> **What to work on**: Could you copy the records below exactly, leaving out any pictures?
[[ Material for this task, beginning ]]
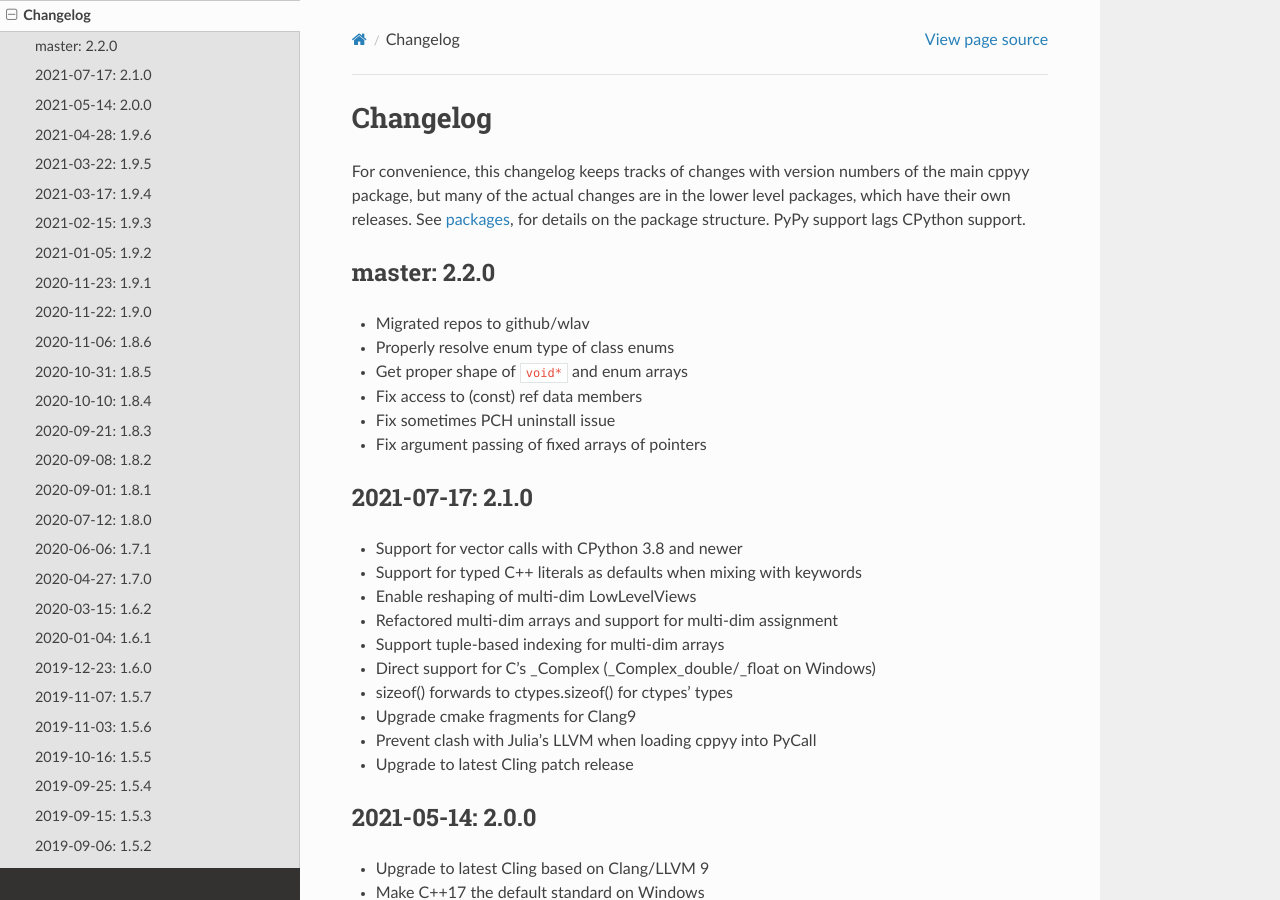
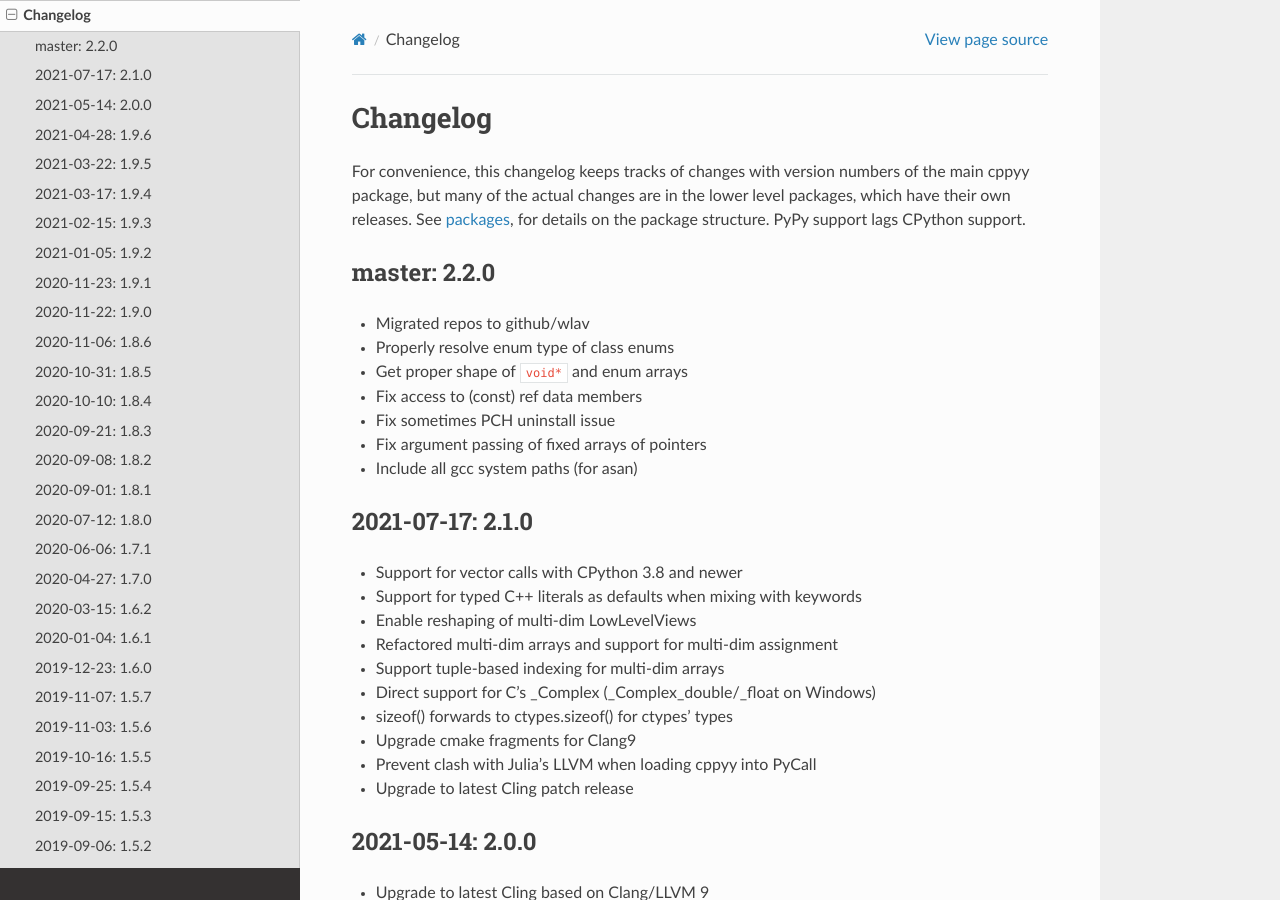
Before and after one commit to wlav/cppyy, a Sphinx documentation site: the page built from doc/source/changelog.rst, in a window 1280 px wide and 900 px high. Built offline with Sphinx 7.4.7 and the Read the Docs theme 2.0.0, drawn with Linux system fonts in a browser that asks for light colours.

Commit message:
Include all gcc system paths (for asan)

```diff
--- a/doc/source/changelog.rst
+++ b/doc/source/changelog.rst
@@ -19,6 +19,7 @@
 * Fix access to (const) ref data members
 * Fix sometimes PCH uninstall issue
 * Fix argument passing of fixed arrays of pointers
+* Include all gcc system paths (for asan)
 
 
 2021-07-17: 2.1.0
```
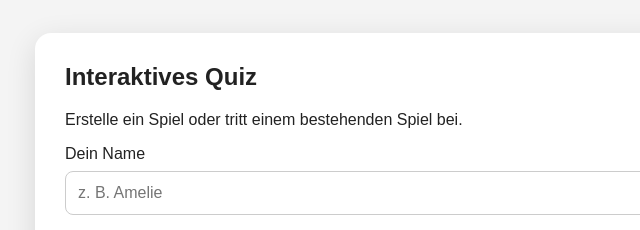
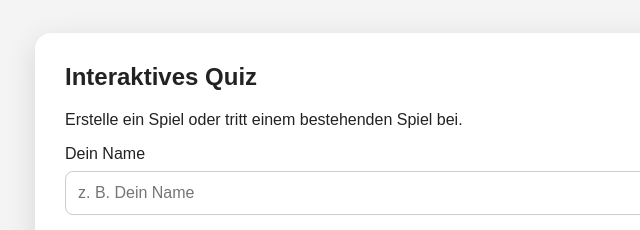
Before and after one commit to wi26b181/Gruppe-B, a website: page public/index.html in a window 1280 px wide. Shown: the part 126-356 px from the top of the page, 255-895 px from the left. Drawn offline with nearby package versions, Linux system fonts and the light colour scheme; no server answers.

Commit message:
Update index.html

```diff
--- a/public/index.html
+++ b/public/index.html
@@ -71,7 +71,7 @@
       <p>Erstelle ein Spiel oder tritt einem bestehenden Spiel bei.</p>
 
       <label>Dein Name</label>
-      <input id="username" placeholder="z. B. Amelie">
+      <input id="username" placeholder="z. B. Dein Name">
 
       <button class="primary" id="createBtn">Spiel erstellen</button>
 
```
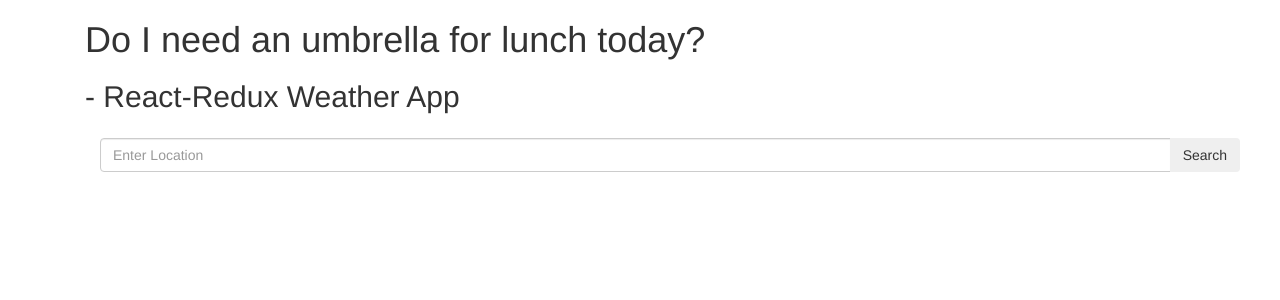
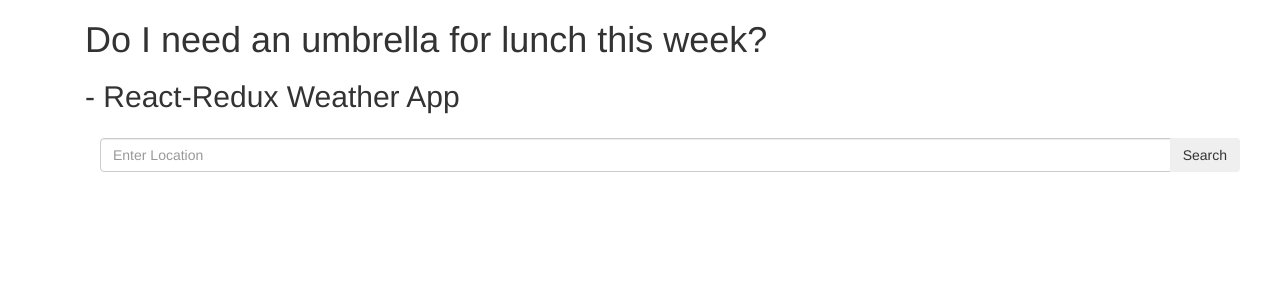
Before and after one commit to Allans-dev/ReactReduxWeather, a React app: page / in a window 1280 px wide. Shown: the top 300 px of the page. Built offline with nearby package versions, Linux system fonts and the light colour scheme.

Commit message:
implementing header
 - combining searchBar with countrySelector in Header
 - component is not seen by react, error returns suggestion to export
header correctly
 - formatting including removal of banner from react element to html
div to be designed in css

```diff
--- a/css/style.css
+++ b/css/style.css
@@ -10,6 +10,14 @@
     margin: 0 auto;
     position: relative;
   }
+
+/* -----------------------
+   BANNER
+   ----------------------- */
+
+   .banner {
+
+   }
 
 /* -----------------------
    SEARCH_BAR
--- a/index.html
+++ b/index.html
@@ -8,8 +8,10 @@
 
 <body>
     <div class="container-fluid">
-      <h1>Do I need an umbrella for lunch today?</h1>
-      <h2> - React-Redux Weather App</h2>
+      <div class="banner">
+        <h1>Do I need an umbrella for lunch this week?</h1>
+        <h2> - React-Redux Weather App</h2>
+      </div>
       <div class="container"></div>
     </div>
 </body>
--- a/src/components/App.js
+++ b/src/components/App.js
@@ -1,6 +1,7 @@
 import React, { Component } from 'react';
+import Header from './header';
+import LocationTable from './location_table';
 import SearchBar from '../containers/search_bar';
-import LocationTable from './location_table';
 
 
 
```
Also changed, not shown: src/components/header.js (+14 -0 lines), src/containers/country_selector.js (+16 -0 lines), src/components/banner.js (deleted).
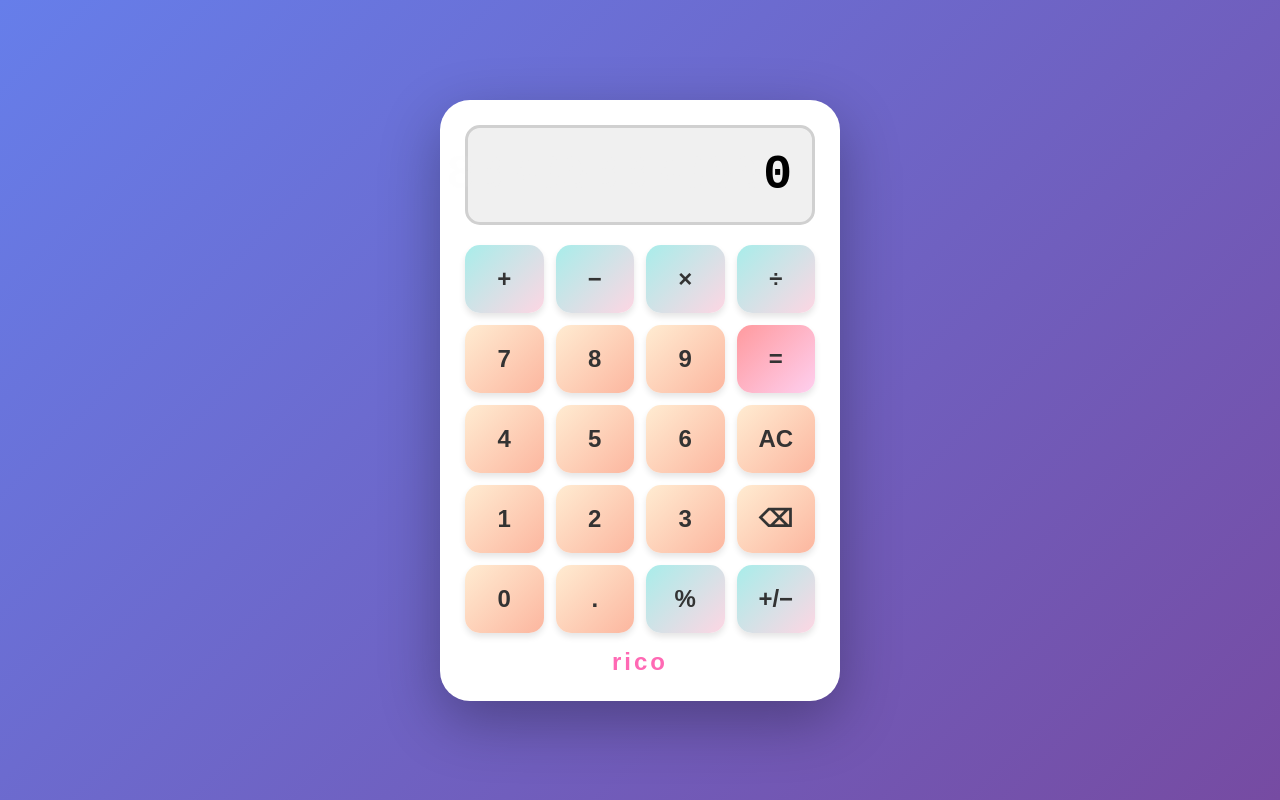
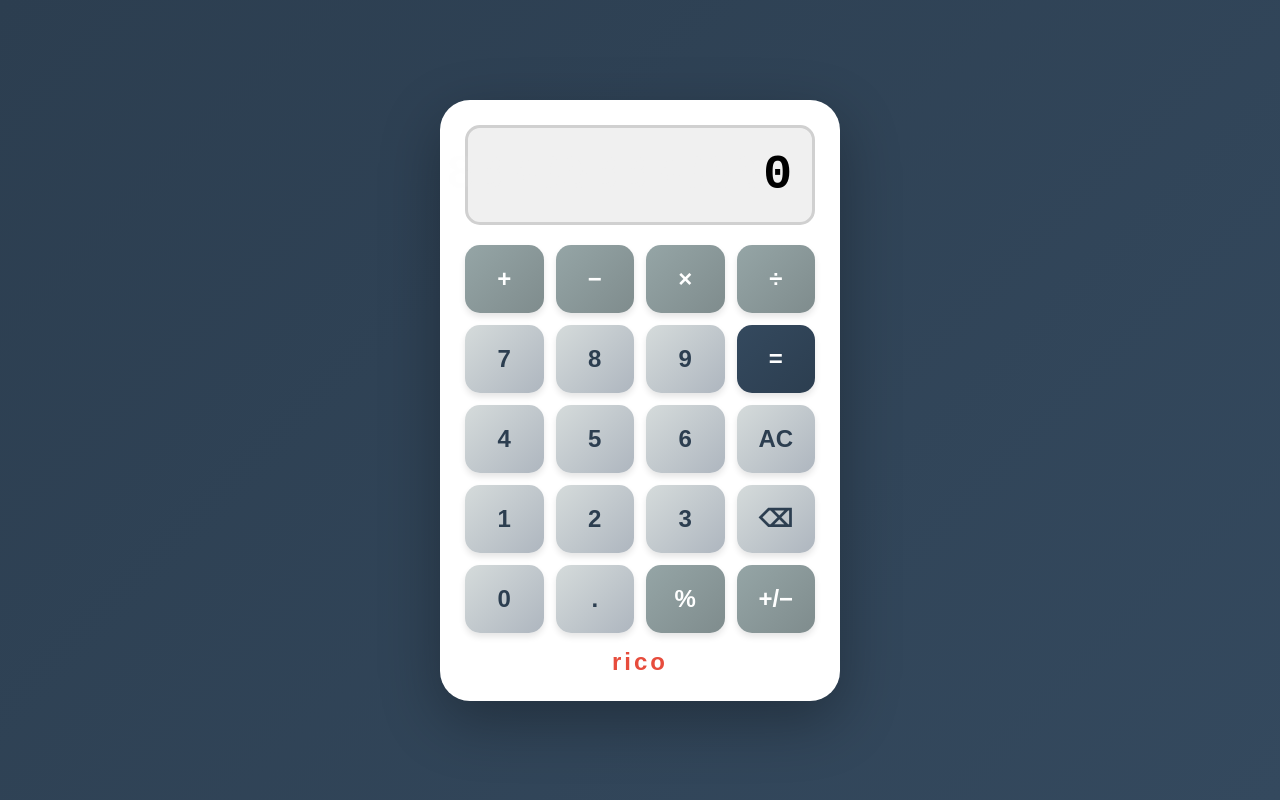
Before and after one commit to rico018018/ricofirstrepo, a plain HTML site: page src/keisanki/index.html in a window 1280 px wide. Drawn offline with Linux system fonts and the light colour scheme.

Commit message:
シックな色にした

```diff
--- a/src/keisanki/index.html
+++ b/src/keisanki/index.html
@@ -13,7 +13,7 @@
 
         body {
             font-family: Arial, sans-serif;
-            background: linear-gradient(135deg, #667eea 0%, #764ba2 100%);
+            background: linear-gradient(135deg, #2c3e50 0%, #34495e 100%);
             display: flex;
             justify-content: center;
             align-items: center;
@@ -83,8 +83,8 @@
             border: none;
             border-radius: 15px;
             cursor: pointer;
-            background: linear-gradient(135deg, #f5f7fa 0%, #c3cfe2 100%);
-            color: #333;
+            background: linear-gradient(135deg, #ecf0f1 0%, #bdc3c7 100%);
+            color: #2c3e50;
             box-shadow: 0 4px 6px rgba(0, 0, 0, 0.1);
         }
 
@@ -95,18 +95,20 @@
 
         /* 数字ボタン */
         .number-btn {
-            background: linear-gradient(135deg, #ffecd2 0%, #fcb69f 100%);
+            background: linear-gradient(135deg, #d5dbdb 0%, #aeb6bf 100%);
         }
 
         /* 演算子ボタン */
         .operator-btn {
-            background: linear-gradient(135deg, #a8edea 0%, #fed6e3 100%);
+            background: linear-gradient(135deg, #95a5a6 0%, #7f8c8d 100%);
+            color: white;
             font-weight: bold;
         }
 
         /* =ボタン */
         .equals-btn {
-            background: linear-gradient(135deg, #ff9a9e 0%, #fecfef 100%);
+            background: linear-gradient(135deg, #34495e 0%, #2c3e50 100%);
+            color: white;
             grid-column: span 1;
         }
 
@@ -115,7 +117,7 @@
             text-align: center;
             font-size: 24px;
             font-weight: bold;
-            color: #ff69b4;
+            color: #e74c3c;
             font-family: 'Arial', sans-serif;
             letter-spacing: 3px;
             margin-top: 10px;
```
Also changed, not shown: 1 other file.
[[ Material for this task, end ]]
> **Answer to the exercise**:
Before and after one commit to wlav/cppyy, a Sphinx documentation site: the page built from doc/source/changelog.rst, in a window 1280 px wide and 900 px high. Built offline with Sphinx 7.4.7 and the Read the Docs theme 2.0.0, drawn with Linux system fonts in a browser that asks for light colours.

Commit message:
Include all gcc system paths (for asan)

```diff
--- a/doc/source/changelog.rst
+++ b/doc/source/changelog.rst
@@ -19,6 +19,7 @@
 * Fix access to (const) ref data members
 * Fix sometimes PCH uninstall issue
 * Fix argument passing of fixed arrays of pointers
+* Include all gcc system paths (for asan)
 
 
 2021-07-17: 2.1.0
```
Before and after one commit to wi26b181/Gruppe-B, a website: page public/index.html in a window 1280 px wide. Shown: the part 126-356 px from the top of the page, 255-895 px from the left. Drawn offline with nearby package versions, Linux system fonts and the light colour scheme; no server answers.

Commit message:
Update index.html

```diff
--- a/public/index.html
+++ b/public/index.html
@@ -71,7 +71,7 @@
       <p>Erstelle ein Spiel oder tritt einem bestehenden Spiel bei.</p>
 
       <label>Dein Name</label>
-      <input id="username" placeholder="z. B. Amelie">
+      <input id="username" placeholder="z. B. Dein Name">
 
       <button class="primary" id="createBtn">Spiel erstellen</button>
 
```
Before and after one commit to Allans-dev/ReactReduxWeather, a React app: page / in a window 1280 px wide. Shown: the top 300 px of the page. Built offline with nearby package versions, Linux system fonts and the light colour scheme.

Commit message:
implementing header
 - combining searchBar with countrySelector in Header
 - component is not seen by react, error returns suggestion to export
header correctly
 - formatting including removal of banner from react element to html
div to be designed in css

```diff
--- a/css/style.css
+++ b/css/style.css
@@ -10,6 +10,14 @@
     margin: 0 auto;
     position: relative;
   }
+
+/* -----------------------
+   BANNER
+   ----------------------- */
+
+   .banner {
+
+   }
 
 /* -----------------------
    SEARCH_BAR
--- a/index.html
+++ b/index.html
@@ -8,8 +8,10 @@
 
 <body>
     <div class="container-fluid">
-      <h1>Do I need an umbrella for lunch today?</h1>
-      <h2> - React-Redux Weather App</h2>
+      <div class="banner">
+        <h1>Do I need an umbrella for lunch this week?</h1>
+        <h2> - React-Redux Weather App</h2>
+      </div>
       <div class="container"></div>
     </div>
 </body>
--- a/src/components/App.js
+++ b/src/components/App.js
@@ -1,6 +1,7 @@
 import React, { Component } from 'react';
+import Header from './header';
+import LocationTable from './location_table';
 import SearchBar from '../containers/search_bar';
-import LocationTable from './location_table';
 
 
 
```
Also changed, not shown: src/components/header.js (+14 -0 lines), src/containers/country_selector.js (+16 -0 lines), src/components/banner.js (deleted).
Before and after one commit to rico018018/ricofirstrepo, a plain HTML site: page src/keisanki/index.html in a window 1280 px wide. Drawn offline with Linux system fonts and the light colour scheme.

Commit message:
シックな色にした

```diff
--- a/src/keisanki/index.html
+++ b/src/keisanki/index.html
@@ -13,7 +13,7 @@
 
         body {
             font-family: Arial, sans-serif;
-            background: linear-gradient(135deg, #667eea 0%, #764ba2 100%);
+            background: linear-gradient(135deg, #2c3e50 0%, #34495e 100%);
             display: flex;
             justify-content: center;
             align-items: center;
@@ -83,8 +83,8 @@
             border: none;
             border-radius: 15px;
             cursor: pointer;
-            background: linear-gradient(135deg, #f5f7fa 0%, #c3cfe2 100%);
-            color: #333;
+            background: linear-gradient(135deg, #ecf0f1 0%, #bdc3c7 100%);
+            color: #2c3e50;
             box-shadow: 0 4px 6px rgba(0, 0, 0, 0.1);
         }
 
@@ -95,18 +95,20 @@
 
         /* 数字ボタン */
         .number-btn {
-            background: linear-gradient(135deg, #ffecd2 0%, #fcb69f 100%);
+            background: linear-gradient(135deg, #d5dbdb 0%, #aeb6bf 100%);
         }
 
         /* 演算子ボタン */
         .operator-btn {
-            background: linear-gradient(135deg, #a8edea 0%, #fed6e3 100%);
+            background: linear-gradient(135deg, #95a5a6 0%, #7f8c8d 100%);
+            color: white;
             font-weight: bold;
         }
 
         /* =ボタン */
         .equals-btn {
-            background: linear-gradient(135deg, #ff9a9e 0%, #fecfef 100%);
+            background: linear-gradient(135deg, #34495e 0%, #2c3e50 100%);
+            color: white;
             grid-column: span 1;
         }
 
@@ -115,7 +117,7 @@
             text-align: center;
             font-size: 24px;
             font-weight: bold;
-            color: #ff69b4;
+            color: #e74c3c;
             font-family: 'Arial', sans-serif;
             letter-spacing: 3px;
             margin-top: 10px;
```
Also changed, not shown: 1 other file.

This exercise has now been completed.